# Work task
Determine the number of lines in the data that contain "screenshots". Answer with that number only.

# Records for the task
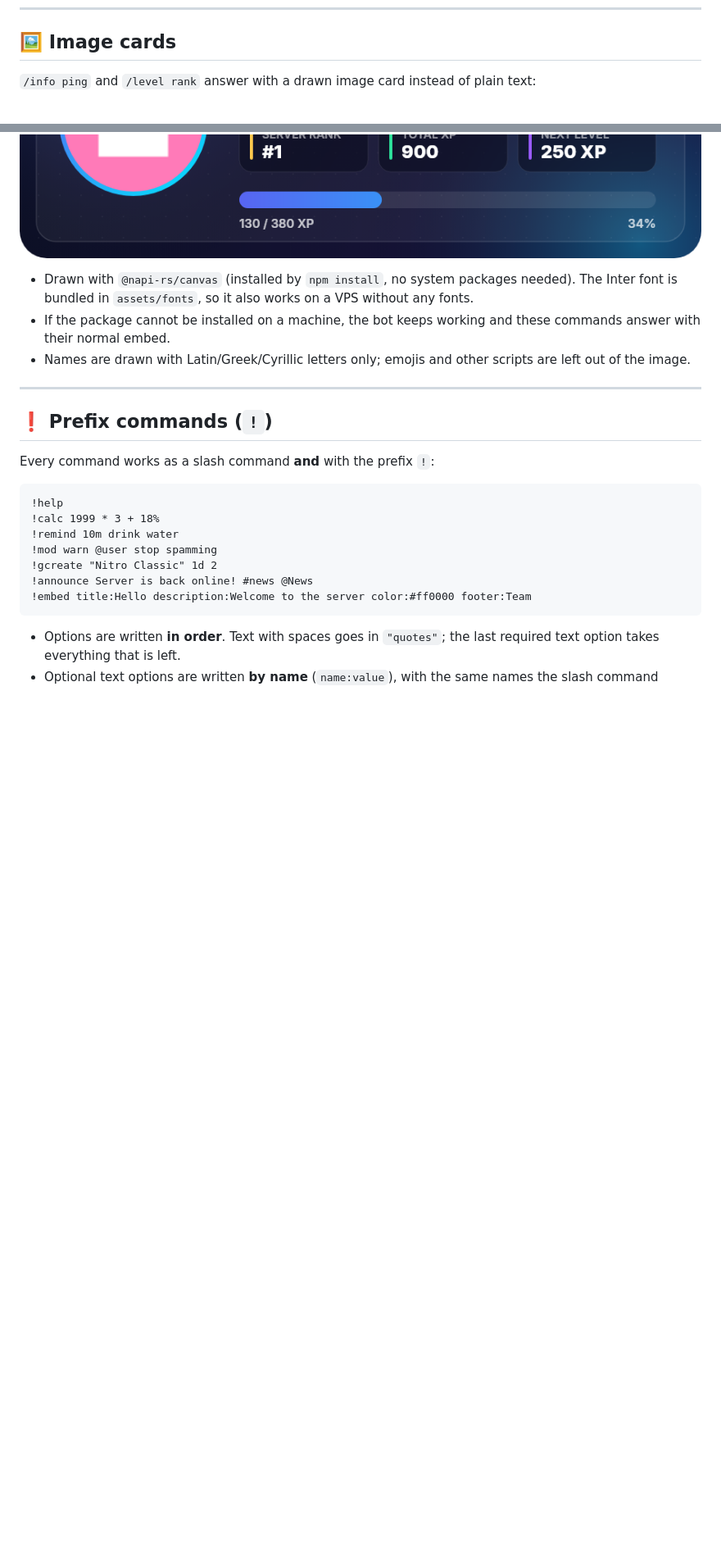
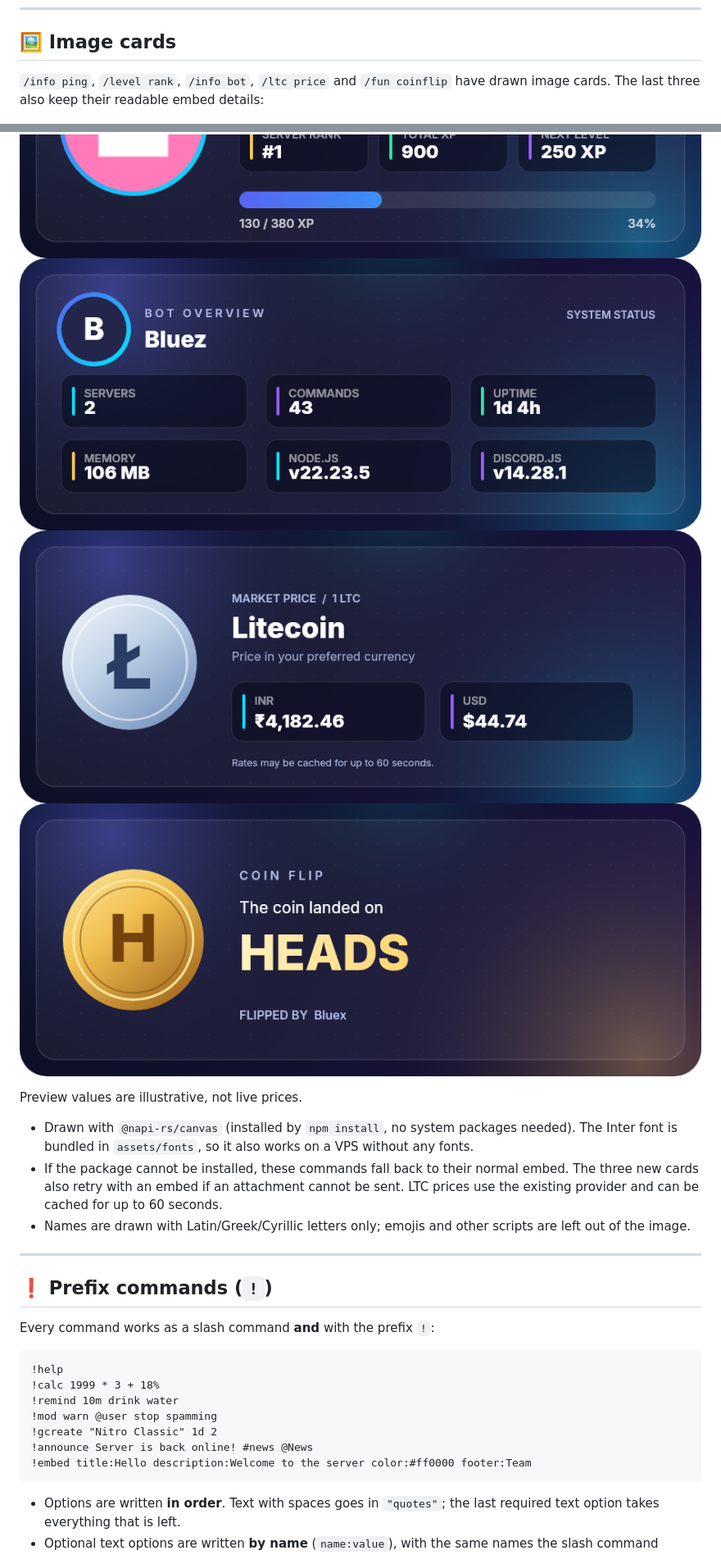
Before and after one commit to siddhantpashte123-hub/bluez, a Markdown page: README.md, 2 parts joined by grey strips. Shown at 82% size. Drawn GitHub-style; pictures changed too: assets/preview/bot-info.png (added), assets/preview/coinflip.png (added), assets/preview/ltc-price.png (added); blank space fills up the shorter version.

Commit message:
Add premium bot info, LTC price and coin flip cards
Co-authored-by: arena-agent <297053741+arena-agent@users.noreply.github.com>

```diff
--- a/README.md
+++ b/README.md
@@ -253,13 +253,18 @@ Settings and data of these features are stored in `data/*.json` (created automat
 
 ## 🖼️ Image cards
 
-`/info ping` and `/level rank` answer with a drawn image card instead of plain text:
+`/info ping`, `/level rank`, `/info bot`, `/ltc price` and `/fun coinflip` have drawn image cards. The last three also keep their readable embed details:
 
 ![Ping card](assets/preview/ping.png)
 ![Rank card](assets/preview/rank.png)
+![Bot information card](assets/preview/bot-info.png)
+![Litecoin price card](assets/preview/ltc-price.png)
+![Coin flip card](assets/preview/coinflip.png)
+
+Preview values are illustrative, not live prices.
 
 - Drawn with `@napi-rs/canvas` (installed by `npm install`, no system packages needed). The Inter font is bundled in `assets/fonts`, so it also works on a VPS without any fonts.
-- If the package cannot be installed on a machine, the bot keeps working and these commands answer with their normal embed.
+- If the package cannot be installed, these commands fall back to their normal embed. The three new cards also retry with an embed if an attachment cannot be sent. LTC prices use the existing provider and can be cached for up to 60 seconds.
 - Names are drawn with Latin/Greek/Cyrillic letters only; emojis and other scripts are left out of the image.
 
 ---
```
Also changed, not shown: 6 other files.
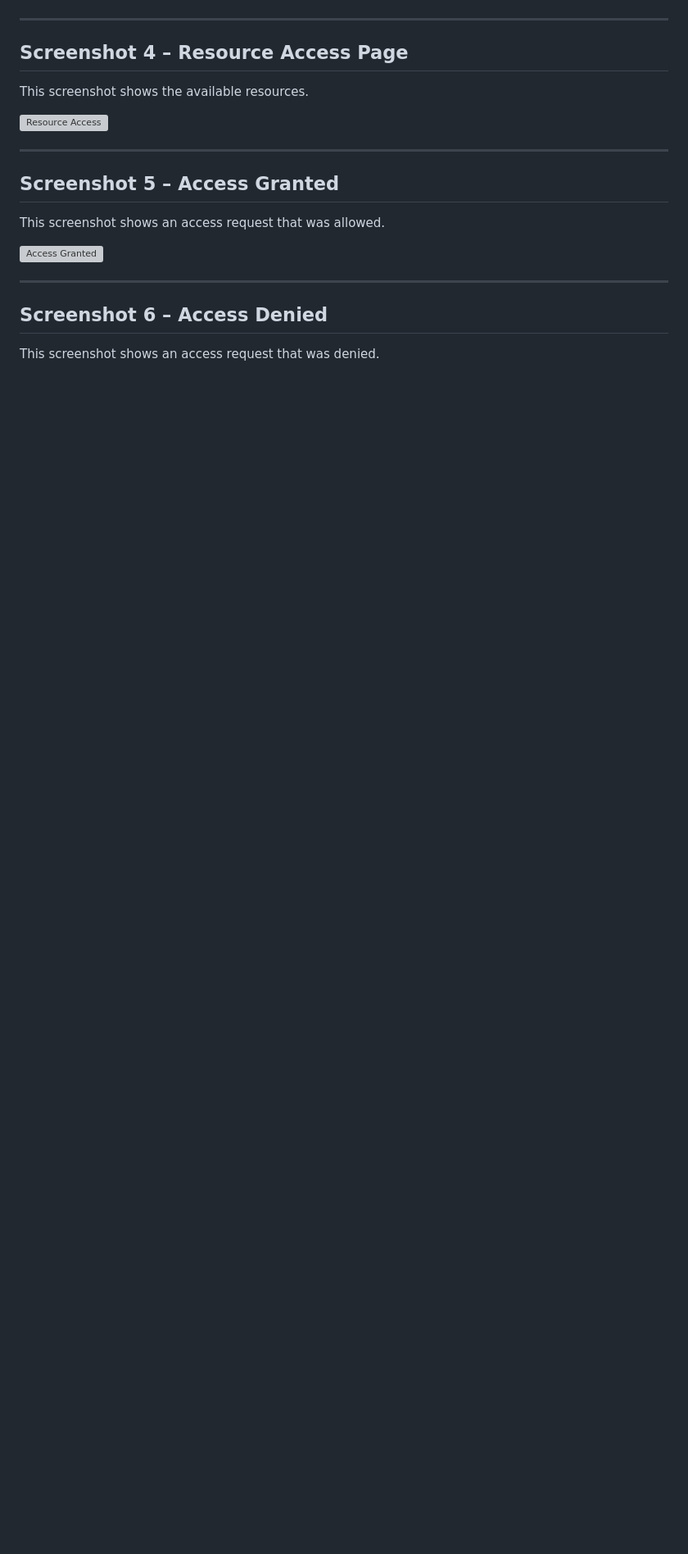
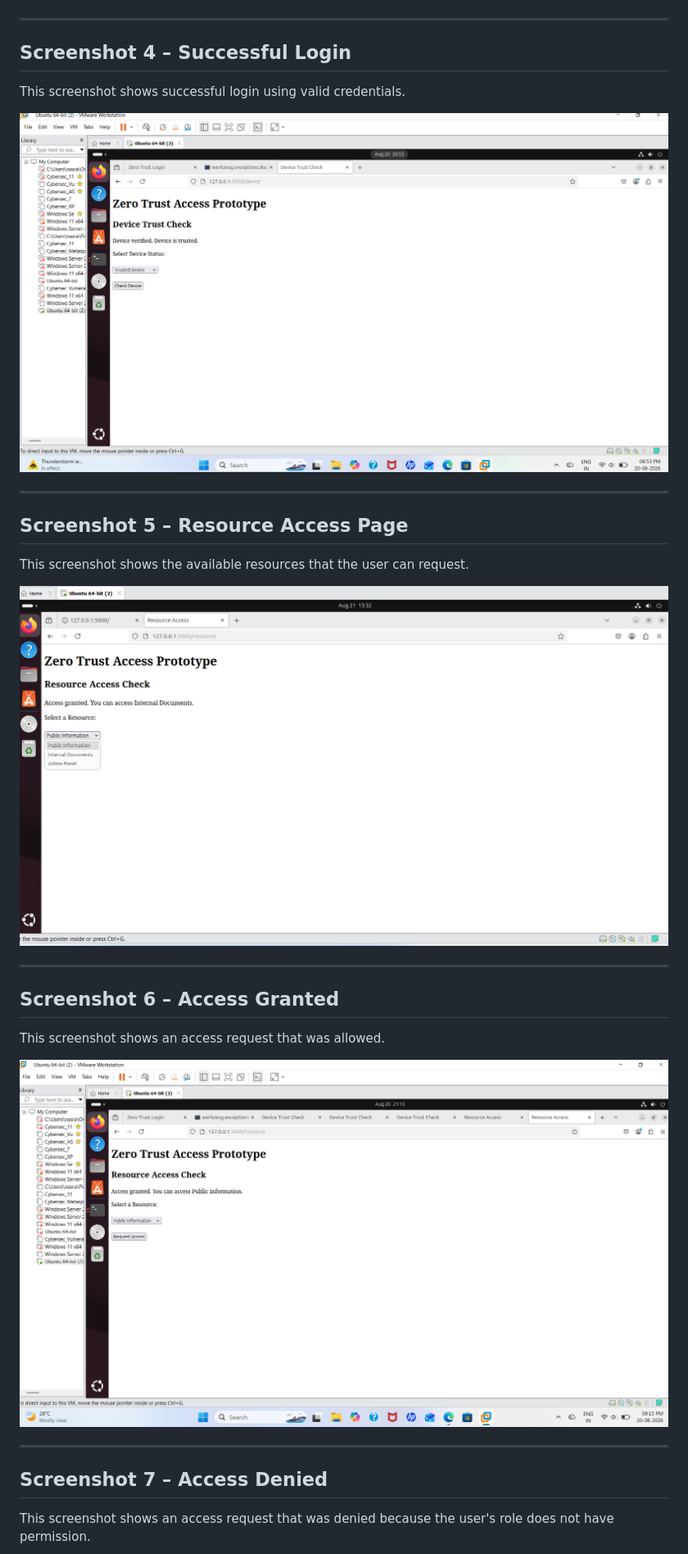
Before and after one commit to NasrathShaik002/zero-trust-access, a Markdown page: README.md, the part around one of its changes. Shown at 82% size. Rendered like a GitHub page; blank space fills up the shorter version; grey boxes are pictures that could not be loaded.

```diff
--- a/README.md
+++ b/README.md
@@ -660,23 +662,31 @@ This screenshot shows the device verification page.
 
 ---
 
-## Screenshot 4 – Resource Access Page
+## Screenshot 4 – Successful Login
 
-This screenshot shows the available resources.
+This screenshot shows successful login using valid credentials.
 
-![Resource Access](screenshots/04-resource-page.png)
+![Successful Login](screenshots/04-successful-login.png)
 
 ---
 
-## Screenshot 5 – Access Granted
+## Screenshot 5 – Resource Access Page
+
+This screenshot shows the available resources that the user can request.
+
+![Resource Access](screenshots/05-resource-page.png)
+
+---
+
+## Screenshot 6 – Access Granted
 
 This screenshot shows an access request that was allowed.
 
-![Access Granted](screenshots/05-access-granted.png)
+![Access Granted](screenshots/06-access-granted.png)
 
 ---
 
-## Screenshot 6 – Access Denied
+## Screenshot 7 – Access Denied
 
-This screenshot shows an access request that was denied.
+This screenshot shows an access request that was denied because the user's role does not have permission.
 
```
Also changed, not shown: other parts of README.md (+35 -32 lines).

# Reply to the task
5